And, she adds, the legislature has mandated increased services, like full-day kindergarten.
Lawmakers and administrators agree the main sticking point is in how property tax collections are being calculated. School administrators say they’re budgeting conservatively, while the Legislative Revenue Office is basing figures on a much more liberal estimate. Local school leaders are continuing to lobby Salem to consider a Jodi O’Mara – The conversation, I think, then switches from a legislative perspective to a local perspective. What are we going to do in our districts.”
In some districts, that could mean reviving conversations about how to make cuts.
Boys and Girls Club reaching financial stability
The Boys and Girls Club has turned the corner financially. Leaders say they no longer question whether or not they’ll be able to keep the club from closing. But, questions do remain about just what services will be provided.
Board member Bob Forsythe said last week they were able to work out a financial arrangement with Oregon Pacific Bank to restructure some of the club’s financial commitments. He didn’t talk about specifics of the deal, but said it included some severe cost cutting.
He said two of the club’s ancillary functions… the ABC Preschool and Quality Child Care of Florence continue to operate and are self-supporting at this point. Forsythe said neither ABC nor QCCF fit the club’s primary mission and they would like to find someone else to take them over.
Reedsport man sentenced in manslaughter
A Reedsport man who fatally stabbed a man during a brawl 18 months ago was sentenced Friday to six years in prison.
The Roseburg News-Review reports that Michael Lee Corrie was found not guilty of murder at his January trial, but was convicted of second-degree manslaughter.
Corrie killed his ex-girlfriend’s boyfriend on Oct. 19, 2013. Corrie says he acted in self-defense; prosecutors say Corrie chose to fight instead of walking away or calling for help.
The 35-year-old will get credit for the almost 1 ½ years he’s already spent behind bars.
Deputy District Attorney Kathleen Johnson says the victim’s father believes Corrie should have been convicted on a more serious charge.
Spring Break Safety on the Highway
Spring break in most of Oregon’s schools began Friday.
That means more travelers on area highways and increased dangers.

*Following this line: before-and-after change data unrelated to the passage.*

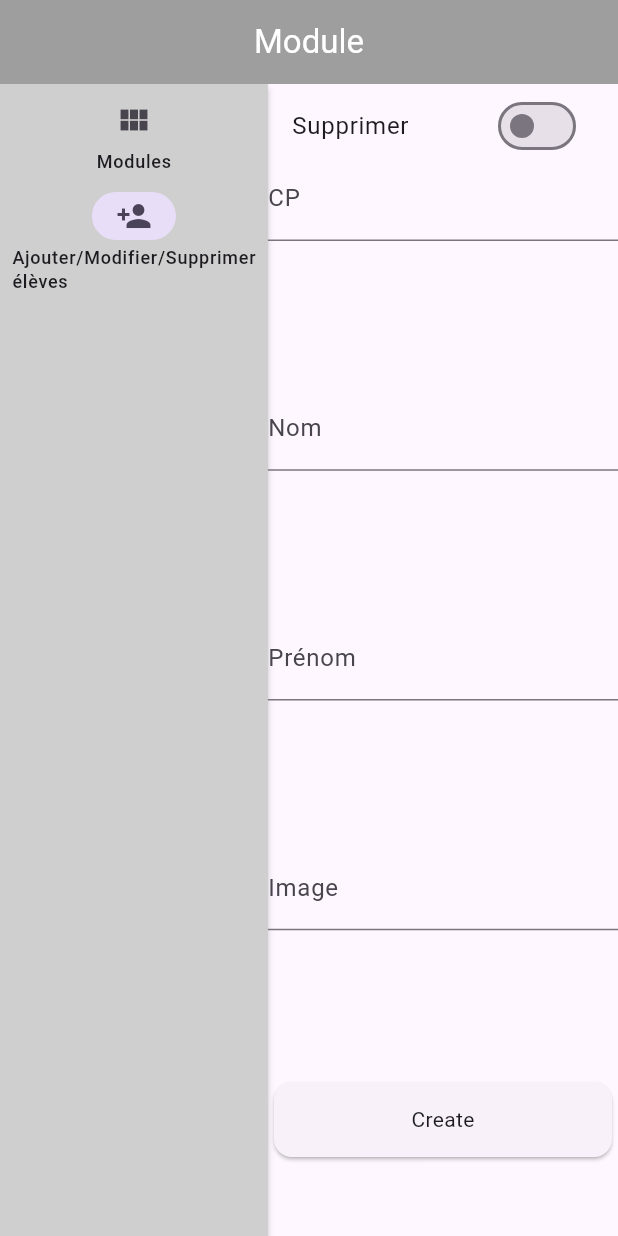
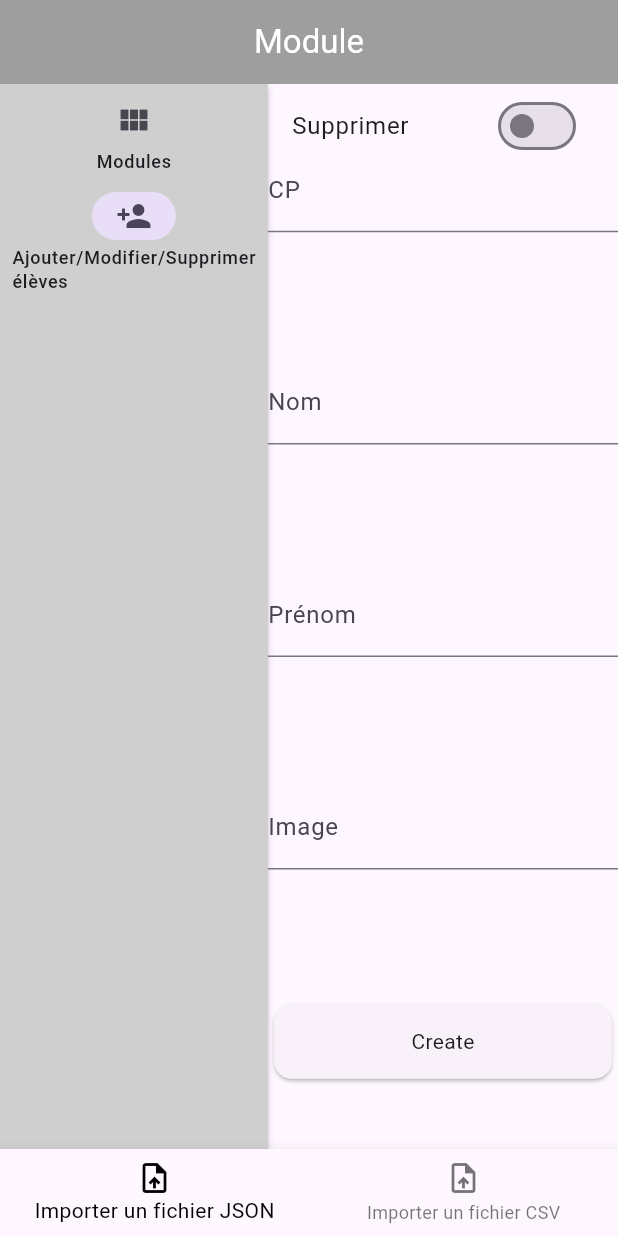
Before and after one commit to Timit0/SuiviModule, a Flutter app: the screen it shows after launch, after a tap on an icon or button, on a phone screen of 412 x 824 dp. Run offline on Flutter 3.47's test engine with Material 2 defaults, Android fonts, the phone set to English and light mode, and no system bars; our stand-ins replace cached_network_image, firebase_core, firebase_database; missing offline and left inert: dart:html, dart:js, dart:js_interop, flutterwebapp_reload_detector; accounts and stored records are empty; statements that could not run were skipped.

Commit message:
ajout d'une BottomNavigationBar

```diff
--- a/lib/screen/module_screen.dart
+++ b/lib/screen/module_screen.dart
@@ -28,6 +28,7 @@ class _ModuleScreenState extends State<ModuleScreen> {
   var _isInit = true;
   var _isLoading = false;
   int _selectedIndex = 0;
+  int _selectedIndex2 = 0;
 
   final formKey = GlobalKey<FormState>();
 
@@ -290,6 +291,15 @@ class _ModuleScreenState extends State<ModuleScreen> {
           )
         ],
       ),
+      bottomNavigationBar: BottomNavigationBar(items: const [
+        BottomNavigationBarItem(icon: Icon(Icons.upload_file_outlined) ,label: 'Importer un fichier JSON'),
+        BottomNavigationBarItem(icon: Icon(Icons.upload_file_outlined) ,label: 'Importer un fichier CSV'),
+      ], currentIndex: _selectedIndex2, fixedColor: Colors.black, onTap: (value) {
+        // debug
+        print(value);
+        _selectedIndex2 = value;
+        setState(() {});
+      },),
     );
   }
 
```
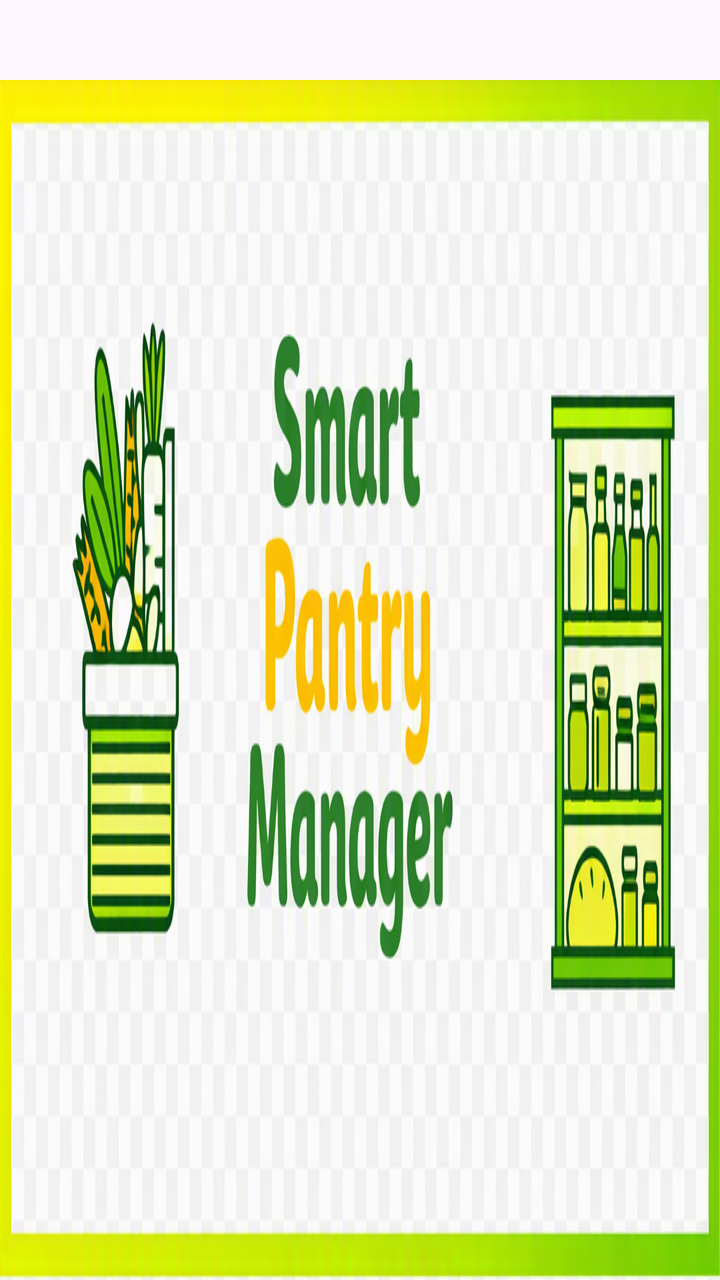
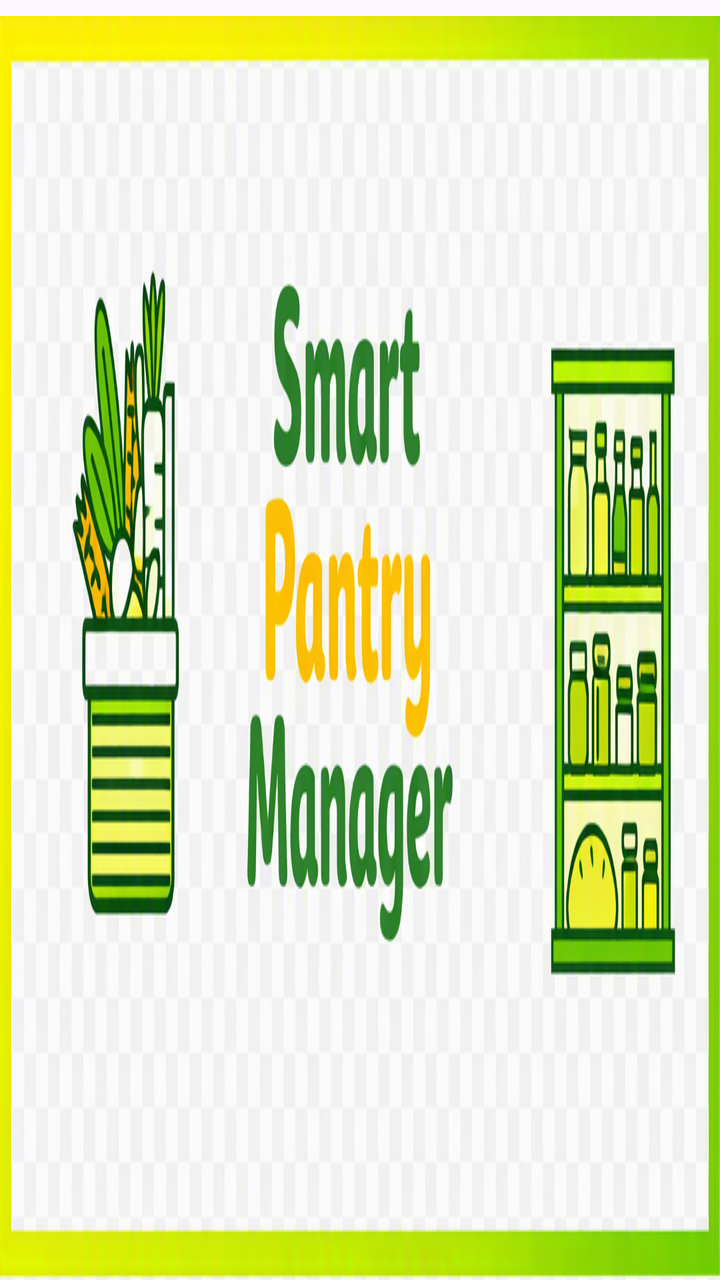

An Android layout rendered at two revisions. The XML below is the earlier revision; the diff shows what the commit changed to produce the second picture.
<!-- AndroidManifest.xml: application theme Theme.SmartPantryManager -->
<!-- res/layout/banner.xml -->
<?xml version="1.0" encoding="utf-8"?>
<ImageView
    xmlns:android="http://schemas.android.com/apk/res/android"
    android:id="@+id/bannerImage"
    android:layout_width="match_parent"
    android:layout_height="wrap_content"
    android:src="@drawable/banner"
    android:scaleType="fitXY"
    android:adjustViewBounds="true"
    android:paddingTop="40dp"
    android:contentDescription="@string/banner_description"

    />
<!-- resources referenced by this layout -->
<resources>
  <!-- drawable banner: png bitmap (drawable, 758086 bytes) -->
  <string name="banner_description">Smart Pantry Manager banner</string>
  <style name="Theme.SmartPantryManager" parent="Base.Theme.SmartPantryManager" />
  <style name="Base.Theme.SmartPantryManager" parent="Theme.Material3.DayNight.NoActionBar">
  
          <item name="android:fontFamily">montserrat</item>
          <item name="android:navigationBarColor">#FFFF00</item>
          <item name="android:statusBarColor">#00FF00</item>
          <item name="android:windowLightStatusBar">true</item>
  
          
          <item name="materialButtonStyle">@style/MyButtonStyle</item>
          <item name="android:buttonStyle">@style/MyButtonStyle</item>
  
          
          <item name="colorPrimary">#00FF00</item>
          <item name="colorSecondary">#FFFF00</item>
  
      </style>
  <style name="MyButtonStyle" parent="Widget.Material3.Button">
          <item name="android:background">@drawable/buttons</item>
          <item name="backgroundTint">@null</item>
          <item name="android:backgroundTint">@null</item>
          <item name="android:textColor">#FFFFFF</item>
          <item name="android:fontFamily">sans-serif-medium</item>
          <item name="android:textStyle">bold</item>
          <item name="android:padding">5dp</item>
      </style>
  <!-- drawable buttons (drawable) -->
  <?xml version="1.0" encoding="utf-8"?>
  <shape xmlns:android="http://schemas.android.com/apk/res/android">
  
      <gradient
          android:startColor="#FFFF00"
          android:endColor="#00FF00"
          android:angle="0" />
  
      <corners
          android:radius="20dp"/> 
  
      <padding
          android:left="12dp"
          android:top="12dp"
          android:right="12dp"
          android:bottom="12dp"/>
  
  </shape>
</resources>

<!-- the commit's change to res/layout/banner.xml (unified diff, before → after) -->
@@ -7,7 +7,7 @@
     android:src="@drawable/banner"
     android:scaleType="fitXY"
     android:adjustViewBounds="true"
-    android:paddingTop="40dp"
+    android:paddingTop="8dp"
     android:contentDescription="@string/banner_description"
 
     />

That’s why Oregon State Police and the Oregon Department of Transportation have teamed up. They’re emphasizing travel safety this week… urging motorists to take responsibility for their own behaviors while watching out for one another.
OSP Lieutenant Josh Brooks says it’s important to follow three basic guidelines: Observing the rules of the road; seeing and being seen; and focusing on the task at hand.
Florence man cited for attempting to take bear parts to Taiwan
A Florence man was issued a citation after trying to board an airplane in Eugene earlier this month with bear paws in his luggage.
Hong-Shiou “Tony” Chiou was boarding a flight in Eugene on his way to Taiwan when a TSA agent found the paws wrapped in plastic grocery sacks.
Chiou’s property on Highway 126 and his eighth street home in Florence were subsequently searched. Police found several bear heads an hides. But, Chiou was unable to produce any completed bear tags required by the state for hunting bears.
He told police he was taking the paws to Taiwan to be made into a necklace for his housekeeper. A bottle of whiskey containing bile from a bear’s gall bladder was also seized.
Chiou was cited and allowed to continue his journey.